Now that we're done with all the candy hearts and overpriced roses, it's time to acknowledge that relationships are hard. I'm not just talking about all the work that goes into them... they're also hard on your heart.

Relationships – particularly difficult ones – are a leading cause of stress. Whether it's getting married, getting divorced, fighting over financial problems, taking care of a sick family member, or facing the death of a loved one, all that stress weighs heavily on us.

Stress doesn't just make us tired or rob us of the ability to sleep. It irrevocably damages the heart.

Three big causes are: behavioral changes, inflammation, and "broken heart" syndrome. As we wrap up our healthy heart series today, we want to take a look at these problems and determine how to protect your heart.

1. Behavioral changes. Aside from physical changes, stress affects our mood and our behaviors. Anxiety, irritability, depression, and feeling restless or overwhelmed all stem from unchecked stress. When you feel this way, it's easier to fall into unhealthy coping mechanisms.

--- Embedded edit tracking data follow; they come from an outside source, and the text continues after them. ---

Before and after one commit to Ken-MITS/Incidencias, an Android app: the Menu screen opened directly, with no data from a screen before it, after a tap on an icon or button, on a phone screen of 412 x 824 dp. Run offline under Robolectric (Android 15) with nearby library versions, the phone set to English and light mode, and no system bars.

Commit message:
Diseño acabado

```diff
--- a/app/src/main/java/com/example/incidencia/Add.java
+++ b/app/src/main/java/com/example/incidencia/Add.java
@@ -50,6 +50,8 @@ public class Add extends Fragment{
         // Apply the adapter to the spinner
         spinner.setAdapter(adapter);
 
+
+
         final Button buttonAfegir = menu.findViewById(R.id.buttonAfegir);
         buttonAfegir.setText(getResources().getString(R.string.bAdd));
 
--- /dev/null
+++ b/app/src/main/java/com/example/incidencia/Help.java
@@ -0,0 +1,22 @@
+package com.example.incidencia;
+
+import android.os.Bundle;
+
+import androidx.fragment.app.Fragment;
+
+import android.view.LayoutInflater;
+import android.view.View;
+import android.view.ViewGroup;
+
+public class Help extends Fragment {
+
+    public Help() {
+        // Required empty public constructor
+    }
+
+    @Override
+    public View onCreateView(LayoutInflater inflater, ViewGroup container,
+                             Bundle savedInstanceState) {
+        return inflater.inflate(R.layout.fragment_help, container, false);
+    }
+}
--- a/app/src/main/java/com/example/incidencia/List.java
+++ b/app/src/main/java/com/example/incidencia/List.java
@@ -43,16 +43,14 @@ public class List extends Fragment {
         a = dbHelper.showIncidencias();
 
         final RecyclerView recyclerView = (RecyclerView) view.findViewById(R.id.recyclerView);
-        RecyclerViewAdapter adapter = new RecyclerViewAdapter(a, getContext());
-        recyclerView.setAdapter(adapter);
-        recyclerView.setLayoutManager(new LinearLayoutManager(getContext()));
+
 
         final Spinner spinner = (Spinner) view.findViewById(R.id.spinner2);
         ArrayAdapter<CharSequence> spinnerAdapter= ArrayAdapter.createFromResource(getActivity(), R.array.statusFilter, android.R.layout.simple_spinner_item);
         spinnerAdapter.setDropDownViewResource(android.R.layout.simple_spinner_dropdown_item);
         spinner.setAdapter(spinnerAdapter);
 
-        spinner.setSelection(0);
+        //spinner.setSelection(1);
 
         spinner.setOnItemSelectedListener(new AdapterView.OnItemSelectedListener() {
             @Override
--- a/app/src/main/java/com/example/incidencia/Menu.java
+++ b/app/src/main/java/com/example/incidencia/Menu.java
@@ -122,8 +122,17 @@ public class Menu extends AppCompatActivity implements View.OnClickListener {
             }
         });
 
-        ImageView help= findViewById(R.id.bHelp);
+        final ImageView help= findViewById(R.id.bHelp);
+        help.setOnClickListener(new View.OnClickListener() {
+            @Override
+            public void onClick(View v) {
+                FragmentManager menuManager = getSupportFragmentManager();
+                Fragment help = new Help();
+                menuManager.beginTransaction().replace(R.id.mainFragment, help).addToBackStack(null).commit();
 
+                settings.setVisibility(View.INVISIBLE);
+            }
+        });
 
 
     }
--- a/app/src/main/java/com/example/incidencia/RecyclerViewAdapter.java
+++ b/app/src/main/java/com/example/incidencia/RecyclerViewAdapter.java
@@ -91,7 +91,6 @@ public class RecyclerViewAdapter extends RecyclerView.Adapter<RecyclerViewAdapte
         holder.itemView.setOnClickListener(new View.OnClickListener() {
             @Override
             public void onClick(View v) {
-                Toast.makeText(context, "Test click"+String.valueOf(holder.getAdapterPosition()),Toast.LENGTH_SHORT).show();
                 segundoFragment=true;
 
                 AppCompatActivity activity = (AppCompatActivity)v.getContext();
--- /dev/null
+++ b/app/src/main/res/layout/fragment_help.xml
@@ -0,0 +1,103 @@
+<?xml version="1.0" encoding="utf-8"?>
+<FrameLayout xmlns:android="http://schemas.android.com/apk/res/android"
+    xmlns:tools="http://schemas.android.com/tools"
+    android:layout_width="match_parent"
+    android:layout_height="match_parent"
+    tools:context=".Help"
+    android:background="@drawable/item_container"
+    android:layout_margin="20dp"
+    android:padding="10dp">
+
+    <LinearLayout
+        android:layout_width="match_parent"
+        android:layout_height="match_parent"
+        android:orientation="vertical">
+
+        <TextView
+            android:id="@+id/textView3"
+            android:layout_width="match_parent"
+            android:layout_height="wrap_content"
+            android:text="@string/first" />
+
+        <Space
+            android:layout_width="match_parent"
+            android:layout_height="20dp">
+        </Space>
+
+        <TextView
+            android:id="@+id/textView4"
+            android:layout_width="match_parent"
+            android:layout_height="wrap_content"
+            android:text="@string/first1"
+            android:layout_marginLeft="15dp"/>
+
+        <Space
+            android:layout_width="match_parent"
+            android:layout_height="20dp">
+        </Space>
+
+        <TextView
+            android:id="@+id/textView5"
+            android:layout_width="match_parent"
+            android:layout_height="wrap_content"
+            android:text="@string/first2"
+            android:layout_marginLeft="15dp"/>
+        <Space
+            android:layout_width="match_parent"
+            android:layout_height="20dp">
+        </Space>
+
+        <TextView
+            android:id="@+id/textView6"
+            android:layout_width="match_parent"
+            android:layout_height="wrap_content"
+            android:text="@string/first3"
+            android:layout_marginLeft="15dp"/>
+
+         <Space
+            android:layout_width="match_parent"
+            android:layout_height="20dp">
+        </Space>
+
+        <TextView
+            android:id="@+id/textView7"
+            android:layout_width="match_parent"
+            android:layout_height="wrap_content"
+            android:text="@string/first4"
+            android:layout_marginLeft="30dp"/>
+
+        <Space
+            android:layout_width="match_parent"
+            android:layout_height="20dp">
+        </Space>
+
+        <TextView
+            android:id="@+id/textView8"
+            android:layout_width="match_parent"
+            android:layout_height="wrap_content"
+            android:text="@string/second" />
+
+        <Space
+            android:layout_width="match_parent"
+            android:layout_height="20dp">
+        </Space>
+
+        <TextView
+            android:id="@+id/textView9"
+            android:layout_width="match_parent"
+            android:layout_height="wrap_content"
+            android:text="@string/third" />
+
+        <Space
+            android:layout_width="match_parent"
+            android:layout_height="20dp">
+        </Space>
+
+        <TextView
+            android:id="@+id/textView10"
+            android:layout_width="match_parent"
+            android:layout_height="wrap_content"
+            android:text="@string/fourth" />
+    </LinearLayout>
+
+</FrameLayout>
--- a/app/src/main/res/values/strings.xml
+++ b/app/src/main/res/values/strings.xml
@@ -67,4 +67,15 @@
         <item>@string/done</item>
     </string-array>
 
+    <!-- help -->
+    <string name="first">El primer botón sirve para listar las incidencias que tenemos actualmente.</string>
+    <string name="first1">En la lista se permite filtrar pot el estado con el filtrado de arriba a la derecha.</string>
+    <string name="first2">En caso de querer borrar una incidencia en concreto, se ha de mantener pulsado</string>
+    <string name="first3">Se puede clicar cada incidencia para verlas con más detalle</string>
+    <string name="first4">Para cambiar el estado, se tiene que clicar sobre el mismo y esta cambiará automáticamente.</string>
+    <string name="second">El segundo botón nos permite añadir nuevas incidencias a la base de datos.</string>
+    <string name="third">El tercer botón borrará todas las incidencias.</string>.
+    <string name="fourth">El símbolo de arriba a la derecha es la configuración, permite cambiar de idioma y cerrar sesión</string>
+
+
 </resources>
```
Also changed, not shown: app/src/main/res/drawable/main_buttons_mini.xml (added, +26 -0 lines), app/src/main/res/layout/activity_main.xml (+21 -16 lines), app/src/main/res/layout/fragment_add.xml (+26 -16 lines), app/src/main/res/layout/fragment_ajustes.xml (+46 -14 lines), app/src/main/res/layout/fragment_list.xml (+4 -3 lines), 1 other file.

Folks facing stress may overeat or eat too many sugary, processed foods. And a lack of motivation means it's much harder to get moving, leading to a sedentary lifestyle. Worse, too much stress also keeps you from being social, meaning you can experience increased loneliness and depression.

All of these are risk factors for heart disease. They elevate blood pressure, which strains your heart. They also contribute to inflammation, the underlying cause of heart disease.

2. Inflammation. Stress directly raises your inflammatory markers.

A study from 2017 showed us something fascinating about how stress affects us. This study is the first of its kind... using tracking imaging that shows the connections between stress, inflammation, and heart disease.

Researchers from Massachusetts General Hospital scanned the brains of nearly 300 participants to measure activity in their amygdalae. They also measured levels of inflammation in their arteries.

They then followed those folks for another two to five years and measured cardiac events. These included strokes, heart attacks, or chest pains.

Stress triggers certain immune responses, including the production of white blood cells. These cells then go on to trigger inflammation.

The results showed this link between amygdala activity and inflammation, as well as an increase in heart problems. Here's the key finding: The more stress you face, the more inflammation surfaces in your body, and the more likely you are to have a heart attack.

I've also told you for years that inflammation is the source of heart disease. That's because inflammation causes tears in your arteries. Your immune system wants to patch those up and uses cholesterol to do so, making plaques that start to narrow the vessels.

That's why it's so important to combat sources of inflammation. That includes processed foods, trans fats, sugar (real and artificial), sedentary lifestyle, having extra weight around your midsection, and stress.

3. Broken heart syndrome. In a review from the Journal of the American College of Cardiology, researchers looked into the causes of takotsubo syndrome. It's also known as "broken heart" syndrome because it's typically brought on by trauma (like the loss of a spouse).

Takotsubo causes heart failure, usually in women, even when they don't show any signs of early heart disease. What happens is that a stressful life event literally causes your heart to stop.

What's more, this study showed that people with takotsubo were just as likely to die from their condition as were people with coronary artery disease. That happened even though those with takotsubo had lower numbers of heart attack risk factors. That includes high blood pressure and diabetes. Stress alone is enough to damage your heart.

We've known about the link between stress and heart disease for a long time... Heart patients often hear "don't get too emotional" or "avoid stressful situations" to prevent  triggering a heart attack.

But sometimes, we just can't avoid stress. That's why for better heart health, you need to take steps today to lower your stress. Try some of my favorite de-stressor tips:

  • Get moving – especially in the sunshine
  • Listen to music
  • Meditate
  • Socialize
  • Try some aromatherapy (I love rose oil)
  • Unplug from your device
  • Work in your garden
  • Yoga or tai chi

And if you can, take a vacation. I love to travel and stay mindful about where I am and what I'm enjoying. 

What We're Reading...

Here's to our health, wealth, and a great retirement,

Dr. David Eifrig and the Health & Wealth Bulletin Research Team
February 25, 2020